### What you are asked to do:
Return every line below exactly, without dropping any.

### Extracted records:
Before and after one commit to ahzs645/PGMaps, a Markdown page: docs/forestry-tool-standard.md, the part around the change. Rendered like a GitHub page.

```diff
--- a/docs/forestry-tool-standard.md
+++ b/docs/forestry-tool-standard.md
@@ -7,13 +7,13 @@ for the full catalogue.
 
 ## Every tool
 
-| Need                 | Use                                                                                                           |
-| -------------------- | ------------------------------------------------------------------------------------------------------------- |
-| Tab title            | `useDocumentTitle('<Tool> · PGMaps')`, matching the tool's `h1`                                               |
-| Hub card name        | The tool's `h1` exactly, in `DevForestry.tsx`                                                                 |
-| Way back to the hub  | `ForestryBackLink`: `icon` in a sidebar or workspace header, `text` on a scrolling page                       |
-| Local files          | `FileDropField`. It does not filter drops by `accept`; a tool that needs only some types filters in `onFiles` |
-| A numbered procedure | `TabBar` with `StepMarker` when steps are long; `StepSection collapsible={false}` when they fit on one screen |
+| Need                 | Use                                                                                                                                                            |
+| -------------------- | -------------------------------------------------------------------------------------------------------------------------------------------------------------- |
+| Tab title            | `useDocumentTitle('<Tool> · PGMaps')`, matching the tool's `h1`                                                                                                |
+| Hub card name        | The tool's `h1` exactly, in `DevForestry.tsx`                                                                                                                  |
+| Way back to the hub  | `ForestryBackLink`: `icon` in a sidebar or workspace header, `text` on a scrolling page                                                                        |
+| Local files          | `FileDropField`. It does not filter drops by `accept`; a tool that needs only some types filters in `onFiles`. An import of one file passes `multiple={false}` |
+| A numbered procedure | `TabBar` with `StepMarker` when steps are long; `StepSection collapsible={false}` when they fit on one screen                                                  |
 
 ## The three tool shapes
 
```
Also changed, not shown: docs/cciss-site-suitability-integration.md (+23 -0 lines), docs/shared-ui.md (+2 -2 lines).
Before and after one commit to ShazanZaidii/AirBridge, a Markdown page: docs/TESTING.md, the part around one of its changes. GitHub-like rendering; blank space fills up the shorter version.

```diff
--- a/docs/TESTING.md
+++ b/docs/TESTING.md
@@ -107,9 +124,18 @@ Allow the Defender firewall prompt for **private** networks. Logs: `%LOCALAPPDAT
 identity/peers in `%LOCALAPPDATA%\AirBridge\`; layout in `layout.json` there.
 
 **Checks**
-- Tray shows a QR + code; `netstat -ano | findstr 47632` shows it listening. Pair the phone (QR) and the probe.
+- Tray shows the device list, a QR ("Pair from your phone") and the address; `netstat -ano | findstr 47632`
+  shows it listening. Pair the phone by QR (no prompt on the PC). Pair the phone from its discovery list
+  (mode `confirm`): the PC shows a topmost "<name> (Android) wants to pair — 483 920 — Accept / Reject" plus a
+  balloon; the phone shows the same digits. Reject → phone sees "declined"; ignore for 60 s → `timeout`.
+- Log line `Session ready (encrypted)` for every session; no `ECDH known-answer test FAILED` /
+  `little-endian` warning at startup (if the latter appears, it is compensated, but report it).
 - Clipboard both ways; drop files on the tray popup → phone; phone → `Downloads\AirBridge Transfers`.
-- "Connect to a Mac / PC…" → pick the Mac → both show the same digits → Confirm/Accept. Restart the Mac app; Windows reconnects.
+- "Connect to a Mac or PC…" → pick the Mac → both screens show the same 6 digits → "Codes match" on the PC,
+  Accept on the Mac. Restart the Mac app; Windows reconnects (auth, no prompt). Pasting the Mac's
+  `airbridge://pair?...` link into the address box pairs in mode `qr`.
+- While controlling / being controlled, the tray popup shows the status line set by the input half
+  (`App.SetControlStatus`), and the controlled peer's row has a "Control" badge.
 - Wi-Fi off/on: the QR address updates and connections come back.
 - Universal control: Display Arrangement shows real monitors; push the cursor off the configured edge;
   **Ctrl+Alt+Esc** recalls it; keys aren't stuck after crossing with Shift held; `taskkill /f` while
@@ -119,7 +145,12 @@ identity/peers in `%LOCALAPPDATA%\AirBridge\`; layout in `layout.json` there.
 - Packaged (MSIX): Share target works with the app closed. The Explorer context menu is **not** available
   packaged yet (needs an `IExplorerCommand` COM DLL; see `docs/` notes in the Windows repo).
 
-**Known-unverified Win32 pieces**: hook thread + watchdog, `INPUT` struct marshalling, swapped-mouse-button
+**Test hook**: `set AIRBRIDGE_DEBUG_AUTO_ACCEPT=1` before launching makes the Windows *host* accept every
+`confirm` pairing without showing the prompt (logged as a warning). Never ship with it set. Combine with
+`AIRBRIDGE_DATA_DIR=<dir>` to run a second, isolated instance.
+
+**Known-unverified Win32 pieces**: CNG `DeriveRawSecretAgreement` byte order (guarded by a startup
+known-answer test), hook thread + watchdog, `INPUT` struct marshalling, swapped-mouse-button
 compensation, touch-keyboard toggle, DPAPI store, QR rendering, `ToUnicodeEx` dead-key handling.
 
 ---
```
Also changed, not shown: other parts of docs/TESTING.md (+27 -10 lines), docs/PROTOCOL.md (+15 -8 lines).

### Written reply:
Before and after one commit to ahzs645/PGMaps, a Markdown page: docs/forestry-tool-standard.md, the part around the change. Rendered like a GitHub page.

```diff
--- a/docs/forestry-tool-standard.md
+++ b/docs/forestry-tool-standard.md
@@ -7,13 +7,13 @@ for the full catalogue.
 
 ## Every tool
 
-| Need                 | Use                                                                                                           |
-| -------------------- | ------------------------------------------------------------------------------------------------------------- |
-| Tab title            | `useDocumentTitle('<Tool> · PGMaps')`, matching the tool's `h1`                                               |
-| Hub card name        | The tool's `h1` exactly, in `DevForestry.tsx`                                                                 |
-| Way back to the hub  | `ForestryBackLink`: `icon` in a sidebar or workspace header, `text` on a scrolling page                       |
-| Local files          | `FileDropField`. It does not filter drops by `accept`; a tool that needs only some types filters in `onFiles` |
-| A numbered procedure | `TabBar` with `StepMarker` when steps are long; `StepSection collapsible={false}` when they fit on one screen |
+| Need                 | Use                                                                                                                                                            |
+| -------------------- | -------------------------------------------------------------------------------------------------------------------------------------------------------------- |
+| Tab title            | `useDocumentTitle('<Tool> · PGMaps')`, matching the tool's `h1`                                                                                                |
+| Hub card name        | The tool's `h1` exactly, in `DevForestry.tsx`                                                                                                                  |
+| Way back to the hub  | `ForestryBackLink`: `icon` in a sidebar or workspace header, `text` on a scrolling page                                                                        |
+| Local files          | `FileDropField`. It does not filter drops by `accept`; a tool that needs only some types filters in `onFiles`. An import of one file passes `multiple={false}` |
+| A numbered procedure | `TabBar` with `StepMarker` when steps are long; `StepSection collapsible={false}` when they fit on one screen                                                  |
 
 ## The three tool shapes
 
```
Also changed, not shown: docs/cciss-site-suitability-integration.md (+23 -0 lines), docs/shared-ui.md (+2 -2 lines).
Before and after one commit to ShazanZaidii/AirBridge, a Markdown page: docs/TESTING.md, the part around one of its changes. GitHub-like rendering; blank space fills up the shorter version.

```diff
--- a/docs/TESTING.md
+++ b/docs/TESTING.md
@@ -107,9 +124,18 @@ Allow the Defender firewall prompt for **private** networks. Logs: `%LOCALAPPDAT
 identity/peers in `%LOCALAPPDATA%\AirBridge\`; layout in `layout.json` there.
 
 **Checks**
-- Tray shows a QR + code; `netstat -ano | findstr 47632` shows it listening. Pair the phone (QR) and the probe.
+- Tray shows the device list, a QR ("Pair from your phone") and the address; `netstat -ano | findstr 47632`
+  shows it listening. Pair the phone by QR (no prompt on the PC). Pair the phone from its discovery list
+  (mode `confirm`): the PC shows a topmost "<name> (Android) wants to pair — 483 920 — Accept / Reject" plus a
+  balloon; the phone shows the same digits. Reject → phone sees "declined"; ignore for 60 s → `timeout`.
+- Log line `Session ready (encrypted)` for every session; no `ECDH known-answer test FAILED` /
+  `little-endian` warning at startup (if the latter appears, it is compensated, but report it).
 - Clipboard both ways; drop files on the tray popup → phone; phone → `Downloads\AirBridge Transfers`.
-- "Connect to a Mac / PC…" → pick the Mac → both show the same digits → Confirm/Accept. Restart the Mac app; Windows reconnects.
+- "Connect to a Mac or PC…" → pick the Mac → both screens show the same 6 digits → "Codes match" on the PC,
+  Accept on the Mac. Restart the Mac app; Windows reconnects (auth, no prompt). Pasting the Mac's
+  `airbridge://pair?...` link into the address box pairs in mode `qr`.
+- While controlling / being controlled, the tray popup shows the status line set by the input half
+  (`App.SetControlStatus`), and the controlled peer's row has a "Control" badge.
 - Wi-Fi off/on: the QR address updates and connections come back.
 - Universal control: Display Arrangement shows real monitors; push the cursor off the configured edge;
   **Ctrl+Alt+Esc** recalls it; keys aren't stuck after crossing with Shift held; `taskkill /f` while
@@ -119,7 +145,12 @@ identity/peers in `%LOCALAPPDATA%\AirBridge\`; layout in `layout.json` there.
 - Packaged (MSIX): Share target works with the app closed. The Explorer context menu is **not** available
   packaged yet (needs an `IExplorerCommand` COM DLL; see `docs/` notes in the Windows repo).
 
-**Known-unverified Win32 pieces**: hook thread + watchdog, `INPUT` struct marshalling, swapped-mouse-button
+**Test hook**: `set AIRBRIDGE_DEBUG_AUTO_ACCEPT=1` before launching makes the Windows *host* accept every
+`confirm` pairing without showing the prompt (logged as a warning). Never ship with it set. Combine with
+`AIRBRIDGE_DATA_DIR=<dir>` to run a second, isolated instance.
+
+**Known-unverified Win32 pieces**: CNG `DeriveRawSecretAgreement` byte order (guarded by a startup
+known-answer test), hook thread + watchdog, `INPUT` struct marshalling, swapped-mouse-button
 compensation, touch-keyboard toggle, DPAPI store, QR rendering, `ToUnicodeEx` dead-key handling.
 
 ---
```
Also changed, not shown: other parts of docs/TESTING.md (+27 -10 lines), docs/PROTOCOL.md (+15 -8 lines).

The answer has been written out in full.